Helen Powell Graham
Writing a memoir is like opening a window into your past life. It can also help clear the fog on windows of the past. Writing my own story in my memoir Nothing Like Normal (to be published by Black Opal Books in 2015) caused me to wonder about the tales of my parents and ancestors and what they could tell me about my heritage. While my father’s genealogy had been thoroughly researched by his brother and sister, I knew there was very little recorded about my maternal family line and actual history. This changed when I took the time to examine a faded sheathe of paper on which my great uncle had recorded a rudimentary family tree stretching as far back as 1600, tracing our ancestors who first immigrated to the colonies from England. I had been careful to make a copy of this priceless document that I finally painstakingly transposed into Ancestry.com.
Those stories had always been close yet far away, waiting to be unearthed. As I was growing up my grandmother often shared with me tantalizing snippets from her youth in the late 1800s. Since I loved “olden day” books such as Little House on the Prairie, I could easily imagine her and myself in that era. She would say “Martha, your tights remind me of the stockings I wore as a child” which would lead to how she seared her dangling legs on a tailpipe when she first rode in the back of a model T or other reminisces that wove a tangible thread from the past into my daydreams and the present.
One of the best of her stories was of my great-grandfather, my grandmother’s father, who was a young boy of at the end of the civil war. One day some soldiers came riding through his small town in Texas sometime after the last civil war battle at Palmito Ranch.
“Boy, hand me my rifle over there”. A blue coated soldier said after he mounted his stallion.
My great-grandfather obediently reached for the rifle which was leaning against a white picket fence. In a terrifying instant, the trigger snagged on the fence frame and blew his arm off.
My grandmother, who obviously adored her father, was proud as she told this tale and of how he grew up to become a successful lawyer in spite of his disability. She and her sister would squabble over who got to cut up his meat at the dinner table. Apparently, he even became so accustomed to just having one arm that he was sometimes unaware of it. She told me that one day he saw a man on the street with one arm and said to her, “Why, that poor man only has one arm” and then suddenly burst out laughing, “Well, I only have one arm myself!”
Like my grandmother, mom also liked to share with us anecdotes, particularly about the challenges her family faced living in the shadow of the Great Depression. Prior to this, their family of four lived an affluent life, pampered by servants in San Antonio, Texas until it all hit the fan in 1929. Her father struggled to keep the family resources intact for some years but finally, one day he came home defeated, laying a quarter on the table saying “that’s all we have”.
Grandmother was able to resurrect their finances through some smart oil investments and she continued to work throughout her life as an educator well into her 80’s, finally passing away at the age of 88.
These ancestors, their surnames and hints of the lives they led are now recorded for posterity but many births and branches of the tree still need to be filled in. In truth, there is more that is unknown than what is known.
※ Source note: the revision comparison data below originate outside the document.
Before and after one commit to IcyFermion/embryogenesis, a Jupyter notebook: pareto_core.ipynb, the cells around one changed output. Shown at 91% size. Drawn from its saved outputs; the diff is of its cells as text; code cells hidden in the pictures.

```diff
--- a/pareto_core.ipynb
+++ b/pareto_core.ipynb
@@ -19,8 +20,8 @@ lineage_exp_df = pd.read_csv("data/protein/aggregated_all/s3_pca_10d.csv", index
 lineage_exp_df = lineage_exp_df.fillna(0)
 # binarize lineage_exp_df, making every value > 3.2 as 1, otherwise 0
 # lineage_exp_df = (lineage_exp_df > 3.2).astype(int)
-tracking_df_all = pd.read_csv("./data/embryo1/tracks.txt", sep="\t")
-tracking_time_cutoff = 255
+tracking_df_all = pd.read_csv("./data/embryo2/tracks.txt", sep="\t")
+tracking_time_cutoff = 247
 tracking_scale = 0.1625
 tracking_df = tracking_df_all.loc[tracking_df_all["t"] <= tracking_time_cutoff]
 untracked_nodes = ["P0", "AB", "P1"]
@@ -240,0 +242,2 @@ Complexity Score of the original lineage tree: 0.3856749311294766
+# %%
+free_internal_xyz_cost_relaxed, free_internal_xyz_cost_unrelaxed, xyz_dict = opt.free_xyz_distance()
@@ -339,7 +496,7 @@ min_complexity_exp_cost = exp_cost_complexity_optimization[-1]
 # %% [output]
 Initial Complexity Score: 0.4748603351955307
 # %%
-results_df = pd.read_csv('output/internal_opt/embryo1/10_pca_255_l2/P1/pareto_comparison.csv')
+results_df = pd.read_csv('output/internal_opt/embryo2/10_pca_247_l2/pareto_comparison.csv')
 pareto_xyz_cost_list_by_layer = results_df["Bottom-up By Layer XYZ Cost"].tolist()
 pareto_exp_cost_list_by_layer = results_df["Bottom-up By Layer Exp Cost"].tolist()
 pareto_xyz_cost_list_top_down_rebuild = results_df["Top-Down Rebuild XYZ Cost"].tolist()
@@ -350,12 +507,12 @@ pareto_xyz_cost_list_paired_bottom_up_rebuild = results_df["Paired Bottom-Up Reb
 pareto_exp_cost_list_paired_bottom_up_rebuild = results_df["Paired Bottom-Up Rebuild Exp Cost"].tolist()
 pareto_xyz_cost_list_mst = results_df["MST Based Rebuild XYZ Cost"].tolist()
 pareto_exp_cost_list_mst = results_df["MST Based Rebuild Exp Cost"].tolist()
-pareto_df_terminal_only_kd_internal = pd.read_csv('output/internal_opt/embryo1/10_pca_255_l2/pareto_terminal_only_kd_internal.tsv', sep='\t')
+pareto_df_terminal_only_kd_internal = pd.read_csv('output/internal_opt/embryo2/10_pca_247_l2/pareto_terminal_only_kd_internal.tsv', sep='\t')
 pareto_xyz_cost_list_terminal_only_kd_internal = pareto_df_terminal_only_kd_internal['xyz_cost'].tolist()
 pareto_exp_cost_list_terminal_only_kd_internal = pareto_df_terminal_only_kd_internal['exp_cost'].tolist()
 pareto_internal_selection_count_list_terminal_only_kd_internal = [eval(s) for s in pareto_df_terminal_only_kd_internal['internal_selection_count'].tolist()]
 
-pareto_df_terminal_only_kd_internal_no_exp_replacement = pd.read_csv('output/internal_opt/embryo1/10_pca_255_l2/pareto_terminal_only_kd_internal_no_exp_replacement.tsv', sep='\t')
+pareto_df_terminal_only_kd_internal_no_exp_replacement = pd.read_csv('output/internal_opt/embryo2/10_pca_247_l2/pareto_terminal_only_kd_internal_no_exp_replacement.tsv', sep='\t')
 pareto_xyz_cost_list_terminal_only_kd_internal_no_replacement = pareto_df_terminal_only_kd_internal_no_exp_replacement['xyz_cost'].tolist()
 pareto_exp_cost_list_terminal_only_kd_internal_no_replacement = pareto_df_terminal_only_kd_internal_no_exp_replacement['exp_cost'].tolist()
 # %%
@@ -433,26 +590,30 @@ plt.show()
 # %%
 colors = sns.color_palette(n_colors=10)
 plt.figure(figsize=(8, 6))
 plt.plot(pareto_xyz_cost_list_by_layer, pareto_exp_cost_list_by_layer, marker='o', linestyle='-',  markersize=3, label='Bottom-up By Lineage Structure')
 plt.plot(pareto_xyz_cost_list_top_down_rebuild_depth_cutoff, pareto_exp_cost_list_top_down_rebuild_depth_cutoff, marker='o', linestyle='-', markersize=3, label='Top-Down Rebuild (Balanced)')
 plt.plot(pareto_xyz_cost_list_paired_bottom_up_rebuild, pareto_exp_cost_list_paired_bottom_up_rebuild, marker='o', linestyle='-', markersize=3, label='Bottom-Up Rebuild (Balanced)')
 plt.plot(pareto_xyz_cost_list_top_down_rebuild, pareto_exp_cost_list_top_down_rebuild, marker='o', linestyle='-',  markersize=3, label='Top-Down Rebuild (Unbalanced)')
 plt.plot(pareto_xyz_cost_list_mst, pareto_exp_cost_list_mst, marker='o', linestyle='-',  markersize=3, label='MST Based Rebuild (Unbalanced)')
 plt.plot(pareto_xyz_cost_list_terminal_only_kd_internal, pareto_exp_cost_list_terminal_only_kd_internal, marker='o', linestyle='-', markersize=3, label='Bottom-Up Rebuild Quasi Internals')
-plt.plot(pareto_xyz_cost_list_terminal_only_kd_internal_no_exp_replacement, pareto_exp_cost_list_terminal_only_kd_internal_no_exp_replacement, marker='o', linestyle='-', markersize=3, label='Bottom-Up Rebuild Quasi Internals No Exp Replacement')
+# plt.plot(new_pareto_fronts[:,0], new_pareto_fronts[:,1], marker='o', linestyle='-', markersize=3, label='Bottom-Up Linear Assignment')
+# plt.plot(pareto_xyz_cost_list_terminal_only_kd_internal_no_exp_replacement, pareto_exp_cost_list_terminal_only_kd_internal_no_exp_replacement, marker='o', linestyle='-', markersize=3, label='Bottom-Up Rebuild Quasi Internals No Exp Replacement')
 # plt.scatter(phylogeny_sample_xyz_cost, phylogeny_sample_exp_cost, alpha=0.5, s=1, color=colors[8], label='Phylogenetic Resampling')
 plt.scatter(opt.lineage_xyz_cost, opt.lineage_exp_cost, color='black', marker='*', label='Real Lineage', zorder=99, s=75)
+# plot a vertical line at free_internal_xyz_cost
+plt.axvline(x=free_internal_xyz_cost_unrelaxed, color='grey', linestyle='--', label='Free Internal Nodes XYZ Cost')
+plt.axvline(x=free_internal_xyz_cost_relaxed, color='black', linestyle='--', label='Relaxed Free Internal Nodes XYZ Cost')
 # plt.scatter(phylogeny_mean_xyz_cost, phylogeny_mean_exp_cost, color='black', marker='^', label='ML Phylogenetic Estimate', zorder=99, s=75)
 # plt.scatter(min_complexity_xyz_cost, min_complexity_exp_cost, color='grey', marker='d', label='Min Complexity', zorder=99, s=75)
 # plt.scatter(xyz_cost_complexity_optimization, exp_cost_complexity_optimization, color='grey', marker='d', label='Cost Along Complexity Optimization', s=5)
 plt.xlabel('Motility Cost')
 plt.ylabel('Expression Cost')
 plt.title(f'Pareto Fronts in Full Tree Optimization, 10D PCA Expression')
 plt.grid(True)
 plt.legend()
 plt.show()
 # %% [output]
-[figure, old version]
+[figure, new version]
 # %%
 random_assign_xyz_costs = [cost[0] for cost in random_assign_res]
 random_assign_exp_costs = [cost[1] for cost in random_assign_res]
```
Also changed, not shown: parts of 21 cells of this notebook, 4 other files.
The rest is still waiting to be written.
What treasures lie in your past? It you take a go at Ancestry.com or other readily available resources, discovering it may be easier than you think.